**PROBLEM TO SOLVE:**
Copy the lines below that contain "alleviate".

►

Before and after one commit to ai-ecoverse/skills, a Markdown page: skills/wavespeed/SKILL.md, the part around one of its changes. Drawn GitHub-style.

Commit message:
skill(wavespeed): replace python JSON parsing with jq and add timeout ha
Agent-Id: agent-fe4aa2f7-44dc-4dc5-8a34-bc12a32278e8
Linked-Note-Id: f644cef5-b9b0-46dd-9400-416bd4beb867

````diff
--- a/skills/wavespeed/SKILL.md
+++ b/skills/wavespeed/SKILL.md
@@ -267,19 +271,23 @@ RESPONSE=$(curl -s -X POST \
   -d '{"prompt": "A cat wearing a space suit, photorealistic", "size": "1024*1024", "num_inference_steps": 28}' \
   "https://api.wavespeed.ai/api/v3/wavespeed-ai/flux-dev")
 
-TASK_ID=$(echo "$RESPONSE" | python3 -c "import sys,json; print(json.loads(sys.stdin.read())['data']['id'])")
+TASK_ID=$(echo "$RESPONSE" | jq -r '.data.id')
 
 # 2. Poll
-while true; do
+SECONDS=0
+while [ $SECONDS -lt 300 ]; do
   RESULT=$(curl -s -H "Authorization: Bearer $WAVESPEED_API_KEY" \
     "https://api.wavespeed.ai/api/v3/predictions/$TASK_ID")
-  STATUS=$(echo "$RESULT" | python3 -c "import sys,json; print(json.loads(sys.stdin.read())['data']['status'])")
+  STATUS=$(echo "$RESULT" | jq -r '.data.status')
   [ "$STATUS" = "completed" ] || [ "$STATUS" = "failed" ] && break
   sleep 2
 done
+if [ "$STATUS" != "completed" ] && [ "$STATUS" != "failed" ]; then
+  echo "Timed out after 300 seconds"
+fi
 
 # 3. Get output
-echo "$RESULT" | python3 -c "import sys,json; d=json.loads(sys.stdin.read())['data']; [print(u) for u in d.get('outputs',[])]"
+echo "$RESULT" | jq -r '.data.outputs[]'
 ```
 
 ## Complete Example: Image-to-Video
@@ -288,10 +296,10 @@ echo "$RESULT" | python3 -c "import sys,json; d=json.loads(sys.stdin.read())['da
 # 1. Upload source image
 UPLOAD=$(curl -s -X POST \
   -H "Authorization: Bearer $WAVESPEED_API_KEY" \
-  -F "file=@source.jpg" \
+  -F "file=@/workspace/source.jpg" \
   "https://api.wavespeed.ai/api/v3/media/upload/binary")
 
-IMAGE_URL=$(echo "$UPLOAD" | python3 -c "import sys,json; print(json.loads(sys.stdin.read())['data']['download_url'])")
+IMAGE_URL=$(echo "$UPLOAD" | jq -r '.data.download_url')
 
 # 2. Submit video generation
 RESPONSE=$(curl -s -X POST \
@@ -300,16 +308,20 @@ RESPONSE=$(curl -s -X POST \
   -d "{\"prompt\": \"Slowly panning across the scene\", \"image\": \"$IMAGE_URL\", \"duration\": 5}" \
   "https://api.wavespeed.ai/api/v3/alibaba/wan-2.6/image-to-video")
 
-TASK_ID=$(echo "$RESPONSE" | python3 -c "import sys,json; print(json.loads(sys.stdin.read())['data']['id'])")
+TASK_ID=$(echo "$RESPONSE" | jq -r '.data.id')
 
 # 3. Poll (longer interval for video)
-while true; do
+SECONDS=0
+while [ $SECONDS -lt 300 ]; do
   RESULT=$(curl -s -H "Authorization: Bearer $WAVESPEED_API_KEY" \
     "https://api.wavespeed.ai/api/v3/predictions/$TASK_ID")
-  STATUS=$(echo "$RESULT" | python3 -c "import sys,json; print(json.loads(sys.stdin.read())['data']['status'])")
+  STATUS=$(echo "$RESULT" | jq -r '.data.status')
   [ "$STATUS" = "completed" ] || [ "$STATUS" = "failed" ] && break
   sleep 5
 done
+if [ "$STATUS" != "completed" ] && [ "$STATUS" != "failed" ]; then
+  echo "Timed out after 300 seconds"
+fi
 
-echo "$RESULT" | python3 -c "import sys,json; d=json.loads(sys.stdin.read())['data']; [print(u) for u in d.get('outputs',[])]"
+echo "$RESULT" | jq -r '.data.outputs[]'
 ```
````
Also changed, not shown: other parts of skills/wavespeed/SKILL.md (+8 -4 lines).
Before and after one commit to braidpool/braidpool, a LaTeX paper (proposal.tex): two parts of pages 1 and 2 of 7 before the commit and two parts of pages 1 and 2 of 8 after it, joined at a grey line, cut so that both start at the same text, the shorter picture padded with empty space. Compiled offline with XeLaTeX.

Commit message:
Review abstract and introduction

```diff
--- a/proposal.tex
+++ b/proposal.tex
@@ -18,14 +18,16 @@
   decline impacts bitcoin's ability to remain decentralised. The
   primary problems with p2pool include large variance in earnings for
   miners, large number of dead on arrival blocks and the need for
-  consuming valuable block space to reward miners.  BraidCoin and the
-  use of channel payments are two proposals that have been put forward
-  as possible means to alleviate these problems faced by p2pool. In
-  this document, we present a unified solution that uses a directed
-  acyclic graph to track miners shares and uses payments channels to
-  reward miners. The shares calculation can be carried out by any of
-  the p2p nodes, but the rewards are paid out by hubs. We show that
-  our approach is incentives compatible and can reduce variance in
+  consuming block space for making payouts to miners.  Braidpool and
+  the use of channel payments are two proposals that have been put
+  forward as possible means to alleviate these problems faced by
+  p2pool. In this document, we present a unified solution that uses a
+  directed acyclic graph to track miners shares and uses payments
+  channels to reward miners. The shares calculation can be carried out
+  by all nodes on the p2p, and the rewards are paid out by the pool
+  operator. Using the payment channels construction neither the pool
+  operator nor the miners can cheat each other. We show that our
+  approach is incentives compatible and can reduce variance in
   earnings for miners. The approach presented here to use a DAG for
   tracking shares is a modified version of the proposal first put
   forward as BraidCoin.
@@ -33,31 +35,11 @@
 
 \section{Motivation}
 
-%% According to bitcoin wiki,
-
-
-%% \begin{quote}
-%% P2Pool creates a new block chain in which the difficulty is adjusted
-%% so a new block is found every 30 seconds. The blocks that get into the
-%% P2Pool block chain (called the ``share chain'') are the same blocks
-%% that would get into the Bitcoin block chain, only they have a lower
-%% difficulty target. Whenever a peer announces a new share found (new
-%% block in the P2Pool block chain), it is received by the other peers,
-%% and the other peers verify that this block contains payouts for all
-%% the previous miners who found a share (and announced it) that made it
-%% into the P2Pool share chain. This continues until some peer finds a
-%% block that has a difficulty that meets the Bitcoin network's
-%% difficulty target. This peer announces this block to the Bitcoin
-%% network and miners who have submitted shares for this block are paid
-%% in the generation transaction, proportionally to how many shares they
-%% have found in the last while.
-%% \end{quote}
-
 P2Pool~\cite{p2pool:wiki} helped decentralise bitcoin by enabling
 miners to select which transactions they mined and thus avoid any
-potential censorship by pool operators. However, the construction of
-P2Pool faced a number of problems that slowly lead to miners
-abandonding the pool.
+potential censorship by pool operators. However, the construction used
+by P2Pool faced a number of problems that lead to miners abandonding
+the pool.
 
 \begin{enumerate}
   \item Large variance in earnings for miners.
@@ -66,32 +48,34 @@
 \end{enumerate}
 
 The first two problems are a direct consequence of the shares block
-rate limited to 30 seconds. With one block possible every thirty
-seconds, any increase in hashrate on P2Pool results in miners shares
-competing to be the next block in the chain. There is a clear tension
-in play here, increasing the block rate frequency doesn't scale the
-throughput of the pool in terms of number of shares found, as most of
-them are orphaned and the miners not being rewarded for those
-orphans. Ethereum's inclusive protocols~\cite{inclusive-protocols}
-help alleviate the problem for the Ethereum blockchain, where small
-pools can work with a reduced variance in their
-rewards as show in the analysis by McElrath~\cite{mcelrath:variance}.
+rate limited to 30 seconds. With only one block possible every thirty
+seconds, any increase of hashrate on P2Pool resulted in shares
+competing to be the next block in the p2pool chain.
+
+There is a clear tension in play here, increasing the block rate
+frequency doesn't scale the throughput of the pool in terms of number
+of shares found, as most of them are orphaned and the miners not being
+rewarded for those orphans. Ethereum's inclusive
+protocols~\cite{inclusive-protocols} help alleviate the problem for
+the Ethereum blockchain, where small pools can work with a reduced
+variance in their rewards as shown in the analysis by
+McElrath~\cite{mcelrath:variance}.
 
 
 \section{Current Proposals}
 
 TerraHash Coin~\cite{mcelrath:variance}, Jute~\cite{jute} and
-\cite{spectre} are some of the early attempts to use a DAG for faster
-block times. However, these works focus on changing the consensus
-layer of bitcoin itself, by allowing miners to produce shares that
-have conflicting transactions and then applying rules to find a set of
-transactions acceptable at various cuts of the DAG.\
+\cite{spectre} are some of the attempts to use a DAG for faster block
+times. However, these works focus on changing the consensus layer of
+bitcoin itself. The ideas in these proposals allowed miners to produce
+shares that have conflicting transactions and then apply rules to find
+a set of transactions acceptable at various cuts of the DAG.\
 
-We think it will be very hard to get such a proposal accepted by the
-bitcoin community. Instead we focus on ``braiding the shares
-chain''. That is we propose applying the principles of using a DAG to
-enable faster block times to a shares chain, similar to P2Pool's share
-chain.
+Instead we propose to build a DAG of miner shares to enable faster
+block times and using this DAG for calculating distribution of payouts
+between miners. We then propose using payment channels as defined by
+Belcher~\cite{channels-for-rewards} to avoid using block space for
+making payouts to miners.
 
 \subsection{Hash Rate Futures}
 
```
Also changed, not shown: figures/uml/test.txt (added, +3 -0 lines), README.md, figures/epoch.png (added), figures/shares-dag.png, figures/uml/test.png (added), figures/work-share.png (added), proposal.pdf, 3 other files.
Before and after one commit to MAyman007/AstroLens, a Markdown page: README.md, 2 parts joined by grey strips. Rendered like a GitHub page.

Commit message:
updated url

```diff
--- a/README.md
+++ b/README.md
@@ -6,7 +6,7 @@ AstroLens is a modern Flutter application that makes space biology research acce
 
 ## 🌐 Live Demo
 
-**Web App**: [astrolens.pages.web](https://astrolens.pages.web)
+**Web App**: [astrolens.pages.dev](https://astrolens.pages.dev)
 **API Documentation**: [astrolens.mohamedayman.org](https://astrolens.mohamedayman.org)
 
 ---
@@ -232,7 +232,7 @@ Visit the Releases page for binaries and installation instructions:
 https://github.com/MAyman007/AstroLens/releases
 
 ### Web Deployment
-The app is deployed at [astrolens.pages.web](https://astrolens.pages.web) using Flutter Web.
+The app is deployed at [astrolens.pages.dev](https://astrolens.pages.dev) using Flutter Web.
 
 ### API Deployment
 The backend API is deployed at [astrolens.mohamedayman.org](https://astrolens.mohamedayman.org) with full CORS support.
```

◄

**RESPONSE FOR THIS EXERCISE:**
-  as possible means to alleviate these problems faced by p2pool. In
+  forward as possible means to alleviate these problems faced by
-help alleviate the problem for the Ethereum blockchain, where small
+protocols~\cite{inclusive-protocols} help alleviate the problem for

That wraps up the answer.